Substance use can be isolating. As Pete VanDusartz, Director of Behavioral Health for HealthPartners’ Hudson Valley hospitals and clinics says, “typically, when someone has developed a pattern of addiction and compulsion with substance use, and it starts causing problems in their life, two things they do are called doubling down and going underground.”

In the context of substance use and abuse, doubling down refers to putting a lot of effort into trying to control substance use and its consequences, while going underground refers to being secretive about substance use.

This was the starting point for our conversation with Pete, Brian Bartlett and Brian Francis, all of whom have worked for the Programs for Change substance use treatment program for many years. They joined us on the For Health’s Sake podcast to explain how support groups help with the process of recovering from addiction. We covered:
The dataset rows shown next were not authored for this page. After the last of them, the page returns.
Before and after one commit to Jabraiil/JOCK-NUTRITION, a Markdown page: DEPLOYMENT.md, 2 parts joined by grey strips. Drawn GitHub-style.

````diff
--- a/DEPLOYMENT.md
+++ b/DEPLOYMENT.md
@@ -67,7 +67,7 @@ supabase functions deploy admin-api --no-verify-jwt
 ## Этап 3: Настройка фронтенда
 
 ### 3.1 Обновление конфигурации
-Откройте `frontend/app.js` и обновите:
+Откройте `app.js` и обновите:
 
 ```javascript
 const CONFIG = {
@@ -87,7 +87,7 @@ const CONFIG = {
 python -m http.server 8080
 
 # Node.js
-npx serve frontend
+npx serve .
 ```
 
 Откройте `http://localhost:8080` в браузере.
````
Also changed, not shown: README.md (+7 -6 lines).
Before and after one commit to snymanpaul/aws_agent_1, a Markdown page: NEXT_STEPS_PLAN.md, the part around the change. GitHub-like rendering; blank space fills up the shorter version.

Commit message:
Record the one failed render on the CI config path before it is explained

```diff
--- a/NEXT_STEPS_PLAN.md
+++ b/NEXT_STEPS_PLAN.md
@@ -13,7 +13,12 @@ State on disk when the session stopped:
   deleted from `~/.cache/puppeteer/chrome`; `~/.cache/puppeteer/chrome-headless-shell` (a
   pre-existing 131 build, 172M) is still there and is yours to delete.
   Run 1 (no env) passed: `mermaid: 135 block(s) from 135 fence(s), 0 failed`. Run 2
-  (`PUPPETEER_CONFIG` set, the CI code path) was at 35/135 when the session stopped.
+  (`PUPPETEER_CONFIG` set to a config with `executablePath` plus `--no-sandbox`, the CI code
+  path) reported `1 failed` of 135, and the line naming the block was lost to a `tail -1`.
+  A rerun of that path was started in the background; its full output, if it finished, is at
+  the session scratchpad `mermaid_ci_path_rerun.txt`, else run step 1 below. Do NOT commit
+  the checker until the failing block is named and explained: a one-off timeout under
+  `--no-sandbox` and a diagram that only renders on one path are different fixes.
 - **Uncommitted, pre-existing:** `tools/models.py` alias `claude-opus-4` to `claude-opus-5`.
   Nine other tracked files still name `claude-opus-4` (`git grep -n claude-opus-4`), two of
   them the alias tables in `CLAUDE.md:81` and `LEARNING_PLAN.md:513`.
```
  • How the Alcoholics Anonymous 12 Step program influences other substance use support programs
  • How a supportive group setting helps reduce the isolating parts of addiction
  • Where support groups fit into a substance use treatment program
  • Support groups for families of people with substance use disorders

Recover at your pace

It’s normal to be nervous about attending a support group. And support groups understand that. “The majority of people do have a lot of fear walking into their first meeting,” Brian Francis said. “The nice thing is that inside that door is a bunch of people who have also gone to their first meeting. They remember what that fear was like and are very supportive. Another thing is that you're not required to share anything. You can just say pass until you’re comfortable.”